Suppose that a function f is continuous on [0, 1] except at 0.25 and that f (0) = 1 and f(1) = 3. Let N = 2. Sketch two possible graphs of f, one showing that f might not satisfy the conclusion of the Intermediate Value Theorem and one showing that f might still satisfy the conclusion of the Intermediate Value Theorem (even though it doesn’t satisfy the hypothesis).
If f(x) = x3 – x2 + x, show that there is a number such that f(c) = 10.
Use the Intermediate Value Theorem to prove that there is a positive number such that c2 = 2. (This proves the existence of the number √2.
Use the Intermediate Value Theorem to show that there is a root of the given equation in the specified interval.


(a) Prove that the equation has at least one real root.
(b) Use your calculator to find an interval of length 0.01 that contains a root.


(a) Prove that the equation has at least one real root.
(b) Use your graphing device to find the root correct to three decimal places.


Prove that f is continuous at if and only if


To prove that sine is continuous, we need to show that lim x→ a sin x – sin a for every real number . By Exercise 55 an equivalent statement is that




Use (6) to show that this is true.
Prove that cosine is a continuous function.
(a) Prove Theorem 4, part 3.
(b) Prove Theorem 4, part 5
For what values of is continuous?


Is there a number that is exactly 1 more than its cube?
(a) Show that the absolute value function F(x) = |x| is continuous everywhere.
(b) Prove that if f is a continuous function on an interval, then so is | f |.
(c) Is the converse of the statement in part (b) also true?
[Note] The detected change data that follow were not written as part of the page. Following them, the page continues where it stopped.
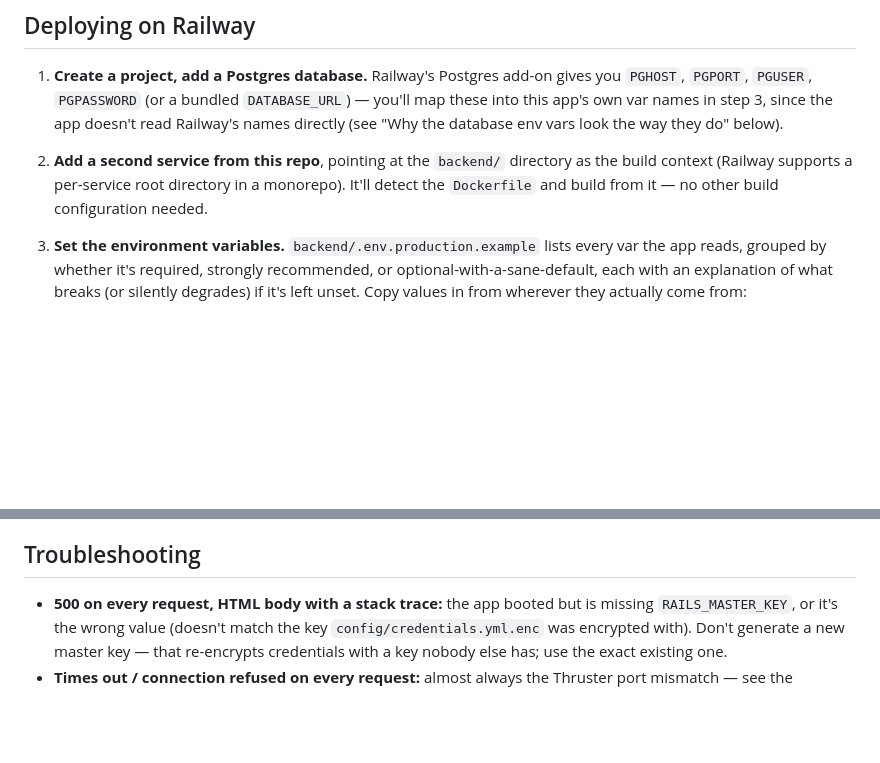
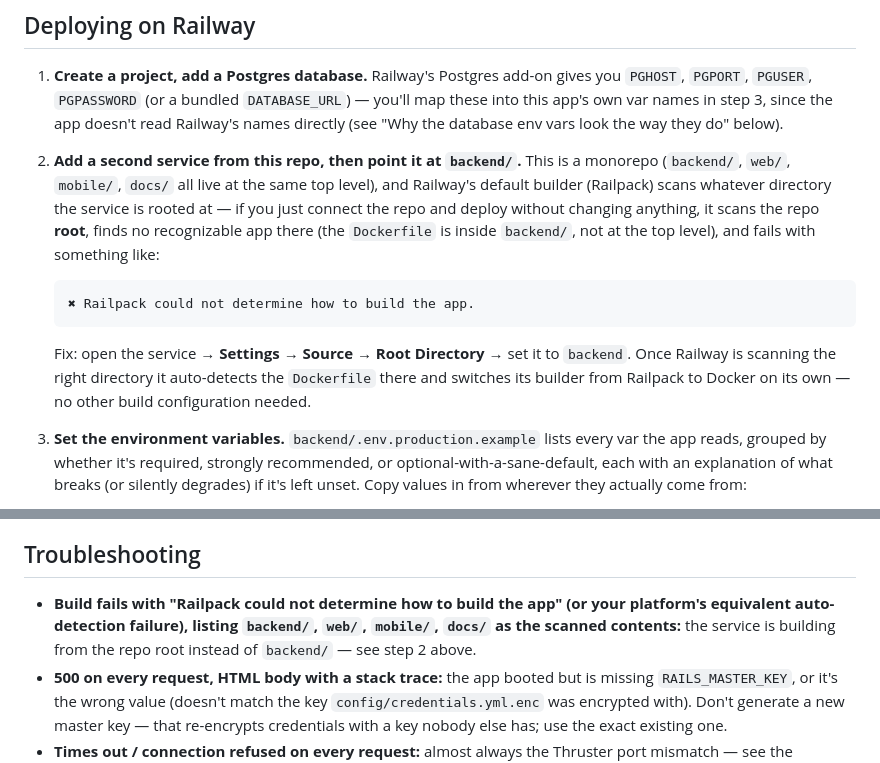
Before and after one commit to noturbob/christimony, a Markdown page: docs/deploy.md, 2 parts joined by grey strips. Drawn GitHub-style; blank space fills up the shorter version.

Commit message:
docs(backend): make deploy.md's Railway root-directory step unmissable
Real failure, not hypothetical: the first actual Railway deploy attempt
hit exactly what step 2 was gesturing at but not spelling out --
Railpack scanned the repo root (this is a monorepo: backend/, web/,
mobile/, docs/ all at the top level), found no Dockerfile there (it's
in backend/), and failed outright. Rewrote step 2 to show the actual
error text and name the exact dashboard control (Settings -> Source ->
Root Directory), and added the same scenario to Troubleshooting so it's
searchable by the error message alone.

Co-Authored-By: Claude Sonnet 5 <noreply@anthropic.com>
Claude-Session: https://claude.ai/code/session_01E9JXQKhgN5EQgLeMcxgBeb

````diff
--- a/docs/deploy.md
+++ b/docs/deploy.md
@@ -40,10 +40,22 @@ deploy is.
    names in step 3, since the app doesn't read Railway's names directly
    (see "Why the database env vars look the way they do" below).
 
-2. **Add a second service from this repo**, pointing at the `backend/`
-   directory as the build context (Railway supports a per-service root
-   directory in a monorepo). It'll detect the `Dockerfile` and build
-   from it — no other build configuration needed.
+2. **Add a second service from this repo, then point it at `backend/`.**
+   This is a monorepo (`backend/`, `web/`, `mobile/`, `docs/` all live at
+   the same top level), and Railway's default builder (Railpack) scans
+   whatever directory the service is rooted at — if you just connect the
+   repo and deploy without changing anything, it scans the repo **root**,
+   finds no recognizable app there (the `Dockerfile` is inside
+   `backend/`, not at the top level), and fails with something like:
+   ```
+   ✖ Railpack could not determine how to build the app.
+   ```
+   Fix: open the service → **Settings → Source → Root Directory** → set
+   it to `backend`. Once Railway is scanning the right directory it
+   auto-detects the `Dockerfile` there and switches its builder from
+   Railpack to Docker on its own — no other build configuration needed.
+
+
 
 3. **Set the environment variables.** `backend/.env.production.example`
    lists every var the app reads, grouped by whether it's required,
@@ -134,6 +146,11 @@ or create the three extra databases yourself ahead of time.
 
 ## Troubleshooting
 
+- **Build fails with "Railpack could not determine how to build the
+  app" (or your platform's equivalent auto-detection failure), listing
+  `backend/`, `web/`, `mobile/`, `docs/` as the scanned contents:** the
+  service is building from the repo root instead of `backend/` — see
+  step 2 above.
 - **500 on every request, HTML body with a stack trace:** the app
   booted but is missing `RAILS_MASTER_KEY`, or it's the wrong value
   (doesn't match the key `config/credentials.yml.enc` was encrypted
````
In other words, if | f | is continuous, does it follow that f is continuous? If so, prove it. If not, find a counterexample.
A Tibetan monk leaves the monastery at 7:00 A.M. and takes his usual path to the top of the mountain, arriving at 7:00 P.M. The following morning, he starts at 7:00 A.M. at the top and takes the same path back, arriving at the monastery at 7:00 P.M. Use the Intermediate Value Theorem to show that there is a point on the path that the monk will cross at exactly the same time of day on both days.
For what values of is continuous?


Explain in your own words the meaning of each of the following.
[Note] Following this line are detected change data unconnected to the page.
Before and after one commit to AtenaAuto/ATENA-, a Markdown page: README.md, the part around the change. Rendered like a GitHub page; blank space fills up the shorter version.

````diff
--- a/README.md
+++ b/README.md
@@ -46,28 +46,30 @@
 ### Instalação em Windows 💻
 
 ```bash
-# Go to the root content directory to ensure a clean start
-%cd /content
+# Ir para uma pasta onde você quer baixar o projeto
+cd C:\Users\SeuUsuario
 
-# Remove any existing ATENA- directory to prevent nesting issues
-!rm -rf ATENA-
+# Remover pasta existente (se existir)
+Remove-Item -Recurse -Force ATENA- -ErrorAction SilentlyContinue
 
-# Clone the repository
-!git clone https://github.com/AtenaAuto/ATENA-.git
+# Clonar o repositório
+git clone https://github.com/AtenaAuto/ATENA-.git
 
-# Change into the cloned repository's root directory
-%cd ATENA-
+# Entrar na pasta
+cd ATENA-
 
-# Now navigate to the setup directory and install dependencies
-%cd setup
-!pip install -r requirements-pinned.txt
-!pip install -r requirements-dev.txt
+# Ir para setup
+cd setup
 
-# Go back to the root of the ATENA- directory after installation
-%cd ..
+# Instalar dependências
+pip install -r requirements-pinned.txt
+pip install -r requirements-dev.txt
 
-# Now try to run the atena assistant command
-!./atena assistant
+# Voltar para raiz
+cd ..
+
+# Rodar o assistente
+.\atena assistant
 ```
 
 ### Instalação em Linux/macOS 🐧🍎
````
For the function whose graph is given, state the following.
(a) lim x →2 f(x) (b) lim x →-1- f(x) (c) lim x →-1+ f(x)
(d) lim x →∞ f(x) (e) lim x →-∞ f(x)
(f) The equations of the asymptotes
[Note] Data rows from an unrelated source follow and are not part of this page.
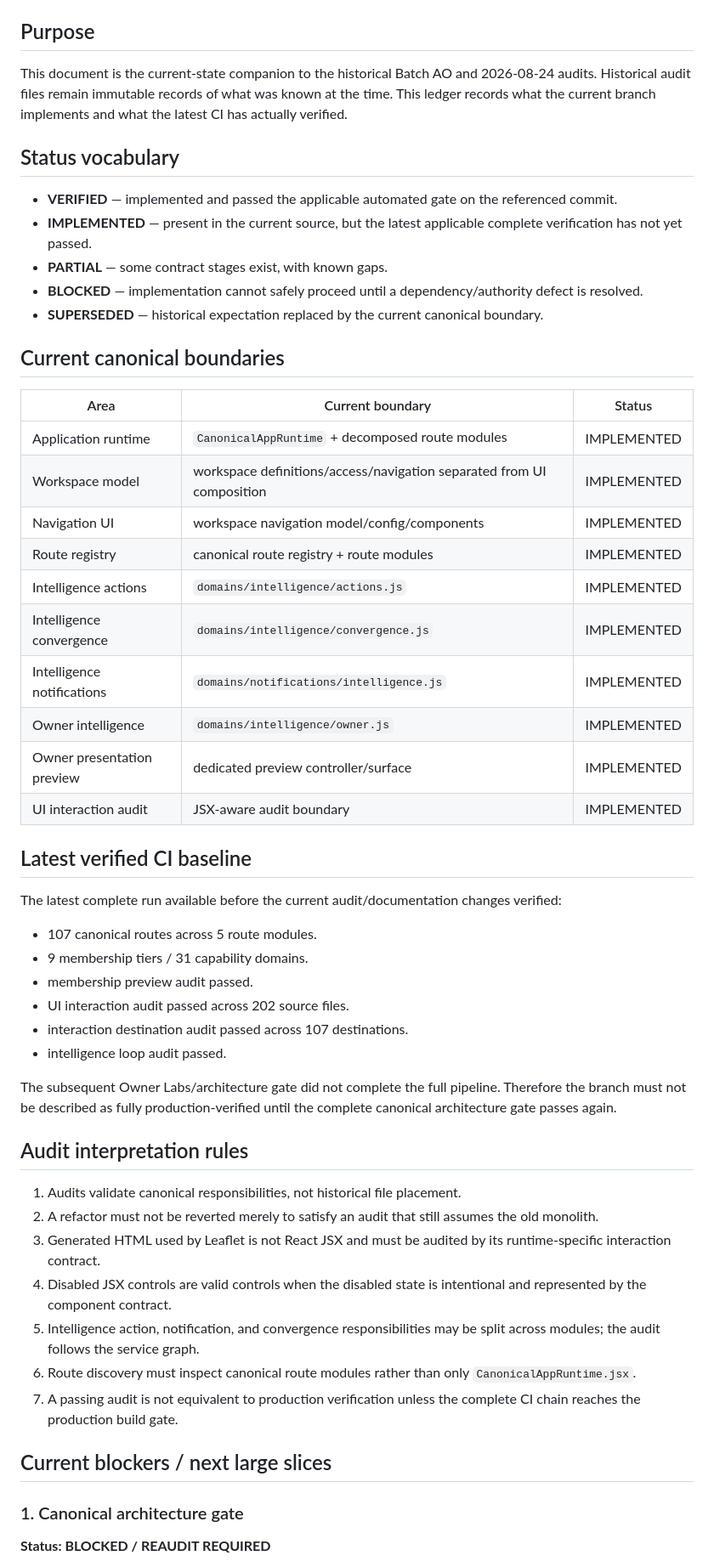
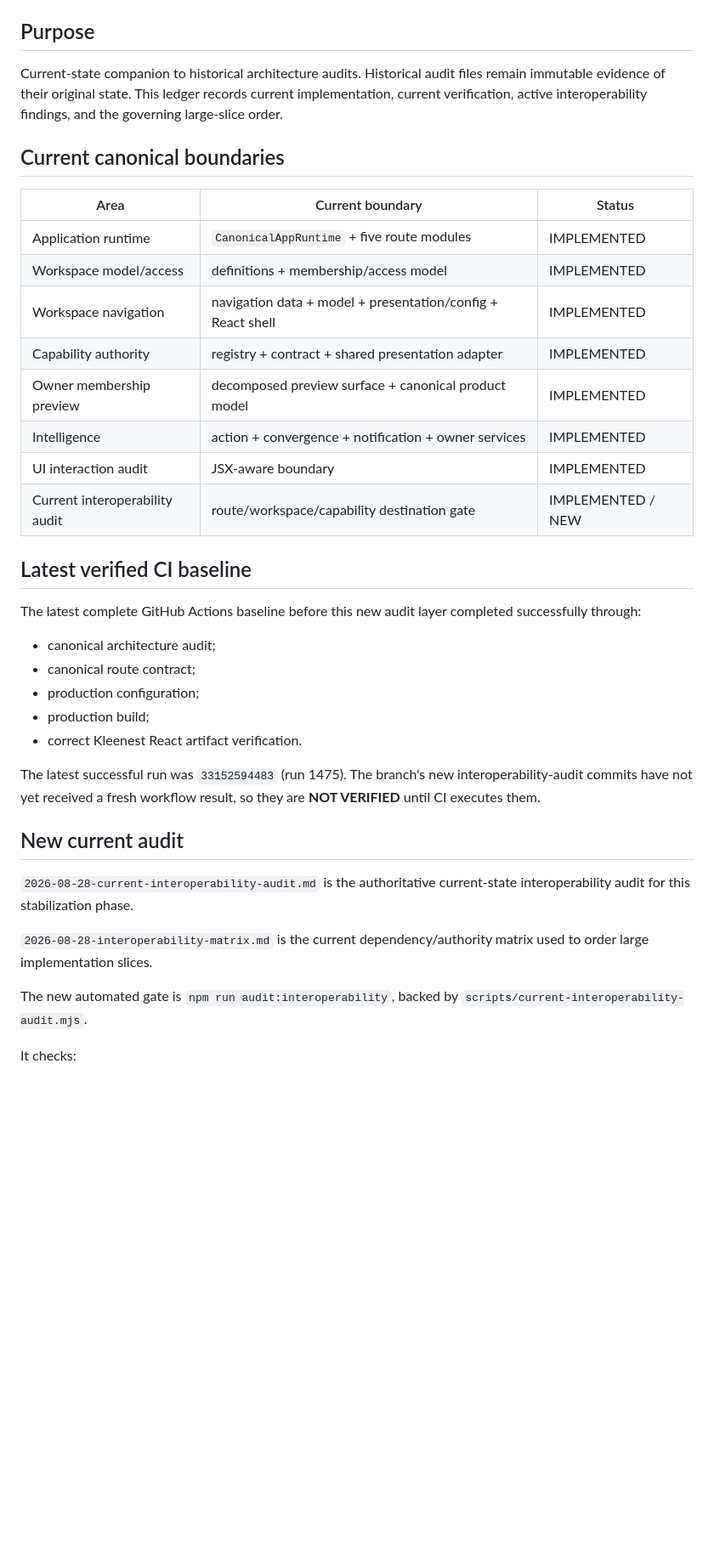
Before and after one commit to matthagersenior/Kleenest_Architecture, a Markdown page: docs/audits/current-architecture-verification-ledger.md, the part around one of its changes. Shown at 85% size. Drawn GitHub-style; blank space fills up the shorter version.

Commit message:
docs: refresh current audit baseline and slice order

```diff
--- a/docs/audits/current-architecture-verification-ledger.md
+++ b/docs/audits/current-architecture-verification-ledger.md
@@ -5,57 +5,40 @@ Branch: `runtime-workspace-stabilization`
 
 ## Purpose
 
-This document is the current-state companion to the historical Batch AO and 2026-08-24 audits. Historical audit files remain immutable records of what was known at the time. This ledger records what the current branch implements and what the latest CI has actually verified.
-
-## Status vocabulary
-
-- **VERIFIED** — implemented and passed the applicable automated gate on the referenced commit.
-- **IMPLEMENTED** — present in the current source, but the latest applicable complete verification has not yet passed.
-- **PARTIAL** — some contract stages exist, with known gaps.
-- **BLOCKED** — implementation cannot safely proceed until a dependency/authority defect is resolved.
-- **SUPERSEDED** — historical expectation replaced by the current canonical boundary.
+Current-state companion to historical architecture audits. Historical audit files remain immutable evidence of their original state. This ledger records current implementation, current verification, active interoperability findings, and the governing large-slice order.
 
 ## Current canonical boundaries
 
 | Area | Current boundary | Status |
 |---|---|---|
-| Application runtime | `CanonicalAppRuntime` + decomposed route modules | IMPLEMENTED |
-| Workspace model | workspace definitions/access/navigation separated from UI composition | IMPLEMENTED |
-| Navigation UI | workspace navigation model/config/components | IMPLEMENTED |
-| Route registry | canonical route registry + route modules | IMPLEMENTED |
-| Intelligence actions | `domains/intelligence/actions.js` | IMPLEMENTED |
-| Intelligence convergence | `domains/intelligence/convergence.js` | IMPLEMENTED |
-| Intelligence notifications | `domains/notifications/intelligence.js` | IMPLEMENTED |
-| Owner intelligence | `domains/intelligence/owner.js` | IMPLEMENTED |
-| Owner presentation preview | dedicated preview controller/surface | IMPLEMENTED |
-| UI interaction audit | JSX-aware audit boundary | IMPLEMENTED |
+| Application runtime | `CanonicalAppRuntime` + five route modules | IMPLEMENTED |
+| Workspace model/access | definitions + membership/access model | IMPLEMENTED |
+| Workspace navigation | navigation data + model + presentation/config + React shell | IMPLEMENTED |
+| Capability authority | registry + contract + shared presentation adapter | IMPLEMENTED |
+| Owner membership preview | decomposed preview surface + canonical product model | IMPLEMENTED |
+| Intelligence | action + convergence + notification + owner services | IMPLEMENTED |
+| UI interaction audit | JSX-aware boundary | IMPLEMENTED |
+| Current interoperability audit | route/workspace/capability destination gate | IMPLEMENTED / NEW |
 
 ## Latest verified CI baseline
 
-The latest complete run available before the current audit/documentation changes verified:
+The latest complete GitHub Actions baseline before this new audit layer completed successfully through:
 
-- 107 canonical routes across 5 route modules.
-- 9 membership tiers / 31 capability domains.
-- membership preview audit passed.
-- UI interaction audit passed across 202 source files.
-- interaction destination audit passed across 107 destinations.
-- intelligence loop audit passed.
+- canonical architecture audit;
+- canonical route contract;
+- production configuration;
+- production build;
+- correct Kleenest React artifact verification.
 
-The subsequent Owner Labs/architecture gate did not complete the full pipeline. Therefore the branch must not be described as fully production-verified until the complete canonical architecture gate passes again.
+The latest successful run was `33152594483` (run 1475). The branch's new interoperability-audit commits have not yet received a fresh workflow result, so they are **NOT VERIFIED** until CI executes them.
 
-## Audit interpretation rules
+## New current audit
 
-1. Audits validate canonical responsibilities, not historical file placement.
-2. A refactor must not be reverted merely to satisfy an audit that still assumes the old monolith.
-3. Generated HTML used by Leaflet is not React JSX and must be audited by its runtime-specific interaction contract.
-4. Disabled JSX controls are valid controls when the disabled state is intentional and represented by the component contract.
-5. Intelligence action, notification, and convergence responsibilities may be split across modules; the audit follows the service graph.
-6. Route discovery must inspect canonical route modules rather than only `CanonicalAppRuntime.jsx`.
-7. A passing audit is not equivalent to production verification unless the complete CI chain reaches the production build gate.
+`2026-08-28-current-interoperability-audit.md` is the authoritative current-state interoperability audit for this stabilization phase.
 
-## Current blockers / next large slices
+`2026-08-28-interoperability-matrix.md` is the current dependency/authority matrix used to order large implementation slices.
 
-### 1. Canonical architecture gate
+The new automated gate is `npm run audit:interoperability`, backed by `scripts/current-interoperability-audit.mjs`.
 
-**Status: BLOCKED / REAUDIT REQUIRED**
+It checks:
 
```
Also changed, not shown: other parts of docs/audits/current-architecture-verification-ledger.md (+37 -18 lines).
For the function t whose graph is given, state the following.
(a) lim x →∞ g(x) (b) lim x →-∞ g(x)
(c) lim x →3 g(x) (d) lim x →-0 g(x)
(c) lim x →-2+ g(x) (d) The equations of the asymptotes




Sketch the graph of an example of a function f that satisfies all of the given conditions.


Guess the value of the limit

by evaluating the function f(x) = x2/2x for x = 0, 1, 2, 3, 4, 5, 6, 7, 8, 9, 10, 20, 50, and 100. Then use a graph of to support your guess

(a) Use a graph of




to estimate the value of lim x→∞ f(x) correct to two decimal places.
(b) Use a table of values of f(x) to estimate the limit to four decimal places.
Evaluate the limit and justify each step by indicating the appropriate properties of limits.


Find the limit.


(a) Estimate the value of




by graphing the function f(x) = √x2 + x + 1 + x.
(b) Use a table of values of f(x) to guess the value of the limit.
(c) Prove that your guess is correct.
(a) Use a graph of




to estimate the value of lim x→∞ f(x) to one decimal place.
(b) Use a table of values of f(x) to estimate the limit to four decimal places.
(c) Find the exact value of the limit.
Find the horizontal and vertical asymptotes of each curve. Check your work by graphing the curve and estimating the asymptotes.


Find a formula for a function that satisfies the following conditions.


Find a formula for a function that has vertical asymptotes x = 1 and x = 3 and horizontal asymptote y = 1.
Find the limits as x → ∞ and as. Use this x → -∞ information, together with intercepts, to give a rough sketch of the graph as in Example 11.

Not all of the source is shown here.